National goal: Simplify the COAG agenda by focusing on issues of national importance and pushing responsibility to Ministerial Councils and spending Ministers. Clarify roles and responsibilities between the Commonwealth and the States, so COAG can achieve its vital objective of supporting policy reforms of national significance, or that need co-ordinated action by all Australian governments.
COAG must be allowed to focus on long-term projects, which drive a sustainable economy, lay the foundations for increased productivity and contribute to the overall betterment of the lives of citizens, such as transport and infrastructure, or environmental and sustainability issues.
- COAG has disempowered spending Ministers
The current construct of COAG has effectively diminished the authority of spending Ministers and given power back to the centre of government. Although the focus is aimed at outcomes, spending Ministers are still accountable for inputs. The aspiration of giving States more control by focusing on outcomes is good, but it’s not clear that the States have lived up to their end of the deal.
- COAG has become a political construct, with a short-term focus
When COAG’s power shifted from the spending Ministers to the centre, its focus moved from big picture, long-term projects, to details, accountability and short-term outcomes , which can be easily measured and scrutinised publicily. Short-term outcomes are also the key drivers during the relentless election cycle, as the ability to measure them provides easy metrics to generate votes in an election campaign. With Australia’s Federation model, there is rarely a time when an election, either at Federal of State/Territory level, is not on the horizon. This makes it even harder for COAG to keep long-term focus or agree on strategies without political inferences.
- Size of the COAG agenda

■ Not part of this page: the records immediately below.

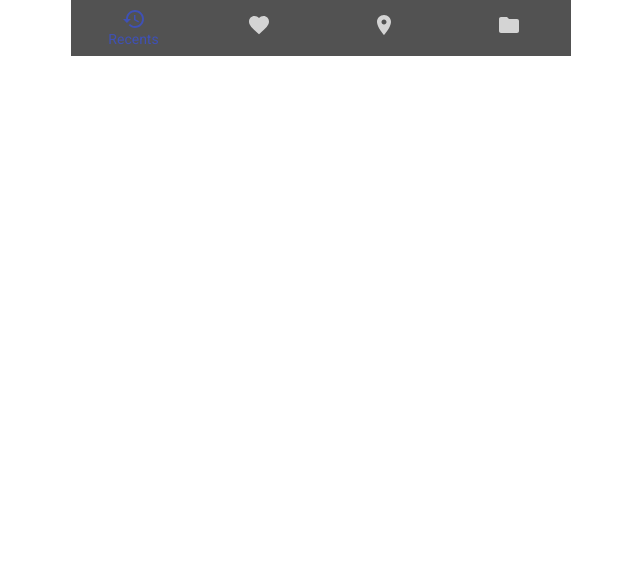
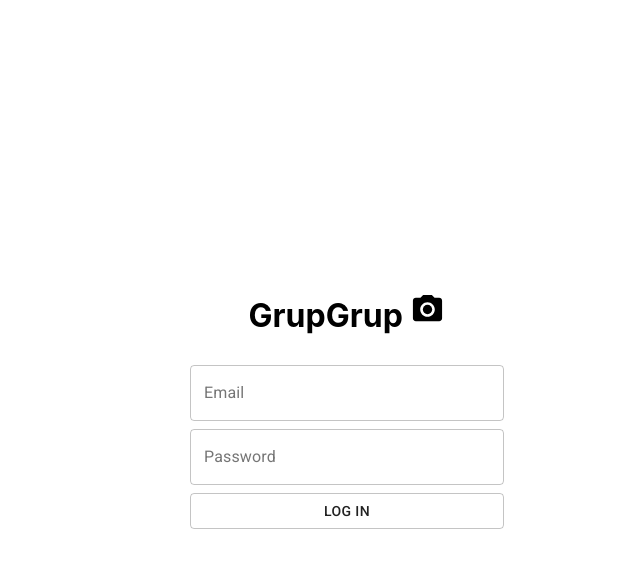
Before and after one commit to AaronL1011/MERN-Final-Project, a React (Create React App) app in the folder frontend/: page / in a window 1280 px wide. Shown: the top 568 px of the page, without its empty margins (293-933 px from the left). Built offline with nearby package versions, Linux system fonts and the light colour scheme.

Commit message:
added login view and authtoken util

```diff
--- a/frontend/package.json
+++ b/frontend/package.json
@@ -5,9 +5,11 @@
   "dependencies": {
     "@material-ui/core": "^4.11.0",
     "@material-ui/icons": "^4.9.1",
+    "@material-ui/lab": "^4.0.0-alpha.56",
     "@testing-library/jest-dom": "^4.2.4",
     "@testing-library/react": "^9.3.2",
     "@testing-library/user-event": "^7.1.2",
+    "axios": "^0.19.2",
     "react": "^16.13.1",
     "react-dom": "^16.13.1",
     "react-scripts": "3.4.1"
--- a/frontend/src/App.css
+++ b/frontend/src/App.css
@@ -1,38 +1,12 @@
-.App {
-  text-align: center;
+html,
+body {
+  height: 100%;
+  margin: 0;
+  padding: 0;
 }
 
-.App-logo {
-  height: 40vmin;
-  pointer-events: none;
+#root {
+  height: 100%;
+  display: flex;
+  align-items: center;
 }
-
-@media (prefers-reduced-motion: no-preference) {
-  .App-logo {
-    animation: App-logo-spin infinite 20s linear;
-  }
-}
-
-.App-header {
-  background-color: #282c34;
-  min-height: 100vh;
-  display: flex;
-  flex-direction: column;
-  align-items: center;
-  justify-content: center;
-  font-size: calc(10px + 2vmin);
-  color: white;
-}
-
-.App-link {
-  color: #61dafb;
-}
-
-@keyframes App-logo-spin {
-  from {
-    transform: rotate(0deg);
-  }
-  to {
-    transform: rotate(360deg);
-  }
-}
--- a/frontend/src/App.js
+++ b/frontend/src/App.js
@@ -1,13 +1,9 @@
 import React from 'react';
-import BottomNav from './components/BottomNav';
-import { Container } from '@material-ui/core';
+import Login from './components/Login';
+import './App.css';
 
 function App() {
-  return (
-    <Container maxWidth='sm'>
-      <BottomNav />
-    </Container>
-  );
+  return <Login />;
 }
 
 export default App;
--- /dev/null
+++ b/frontend/src/components/Login.js
@@ -0,0 +1,128 @@
+import React, { useState } from 'react';
+import { Grid, CircularProgress, TextField, Button } from '@material-ui/core';
+import CameraAltIcon from '@material-ui/icons/CameraAlt';
+import Alert from '@material-ui/lab/Alert';
+import axios from 'axios';
+
+const Login = () => {
+  const [email, setEmail] = useState('');
+  const [password, setPassword] = useState('');
+  const [isLoading, setLoading] = useState(false);
+  const [errorMessage, setError] = useState('');
+
+  const handleLogin = async () => {
+    const config = {
+      'Content-Type': 'application/json'
+    };
+    const body = { email, password };
+    console.log(body);
+    try {
+      setLoading(true);
+      setError('');
+      const response = await axios.post(
+        'http://grupgrup-backend.herokuapp.com/api/auth/login',
+        body,
+        config
+      );
+
+      if (response.data.token) {
+        localStorage.setItem('jwt', response.data.token);
+        // console.log(response.data.token);
+        setLoading(false);
+      }
+    } catch (error) {
+      setError(error.response.data);
+      console.log(error.response.data);
+      setLoading(false);
+    }
+  };
+
+  return (
+    <>
+      {!isLoading ? (
+        <Grid
+          container
+          direction='column'
+          alignItems='center'
+          justify='center'
+          spacing={1}
+        >
+          <Grid item container alignItems='center' direction='column'>
+            <h1>
+              GrupGrup <CameraAltIcon fontSize={'large'} />
+            </h1>
+            {errorMessage && <Alert severity='error'>{errorMessage}</Alert>}
+          </Grid>
+          <Grid
+            item
+            container
+            alignItems='center'
+            justify='center'
+            xs={11}
+            sm={6}
+            lg={3}
+            xl={2}
+          >
+            <TextField
+              id='email-field'
+              value={email}
+              onChange={(e) => setEmail(e.target.value)}
+              label='Email'
+              type='email'
+              variant='outlined'
+              fullWidth
+            />
+          </Grid>
+          <Grid
+            item
+            container
+            alignItems='center'
+            justify='center'
+            xs={11}
+            sm={6}
+            lg={3}
+            xl={2}
+          >
+            <TextField
+              id='password-field'
+              value={password}
+              onChange={(e) => setPassword(e.target.value)}
+              label='Password'
+              type='password'
+              variant='outlined'
+              fullWidth
+            />
+          </Grid>
+          <Grid
+            item
+            container
+            alignItems='center'
+            justify='center'
+            xs={11}
+            sm={6}
+            lg={3}
+            xl={2}
+          >
+            <Button onClick={() => handleLogin()} variant='outlined' fullWidth>
+              Log In
+            </Button>
+          </Grid>
+        </Grid>
+      ) : (
+        <Grid
+          container
+          direction='column'
+          alignItems='center'
+          justify='center'
+          spacing={1}
+        >
+          <Grid item padding={0}>
+            <CircularProgress />
+          </Grid>
+        </Grid>
+      )}
+    </>
+  );
+};
+
+export default Login;
```
Also changed, not shown: frontend/src/utils/setAuthToken.js (added, +11 -0 lines), 1 other file (tests, documents, lock files or other folders).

The agenda is suffering from overload, with items that cannot be resolved at the Ministerial level being pushed up to COAG. This is further compounded by a minority Government, which has seen COAG dealing with increased agreements and agenda items due to deals done with the Greens and Independents to form Government. Since COAG doesn’t meet very often, it is effectively hamstrung by trying to deal with the volume of items on the agenda which has taken its focus away from the things that COAG is good at, such as compliance, regulation , manufacturing and competitive advantages for our country.
- Lack of clarity around the roles of the Commonwealth and States and Territories
It is not clear where the Commonwealth’s power lies and how The Commonwealth and States operate together. Often the Commonwealth has no on-going relationships with the communities in which it targets, through some of the National Partnership Agreements or grants, and this has a tendency to create conflict with the States as the Commonwealth is playing in areas which are a State responsibility.
- Simplify the COAG agenda to allow it to focus on issues of greatest impact for our country, such as manufacturing, health, regional infrastructure, and productivity.
- Clarify roles and responsibilities of the Commonwealth and States in line with the constitutional powers of the Commonwealth.
- Delegate more to Ministerial Councils and spending Ministers with limited funding decisions made by COAG.
- Reduce the bureaucracy of managing agreements by streamlining Ministerial Councils and working groups.
COAG has the potential to achieve consistency across boundaries, as demonstrated by successes in the areas of regulation and standardisation. However, COAG is an imperfect model, which blurs the lines of power between the Commonwealth and States.
Fundamentally, COAG’s agenda has been clogged which has largely made it ineffective and prevented it from focusing on issues of national importance and competitive advantage to our country.
Although COAG is not currently effective, it can work with the right focus and clarity of accountabilities. Irrespective, if it’s COAG or something else, there needs to be some mechanism which allows the Commonwealth and States to come together to discuss issues of national importance to aid the future prosperity of our country.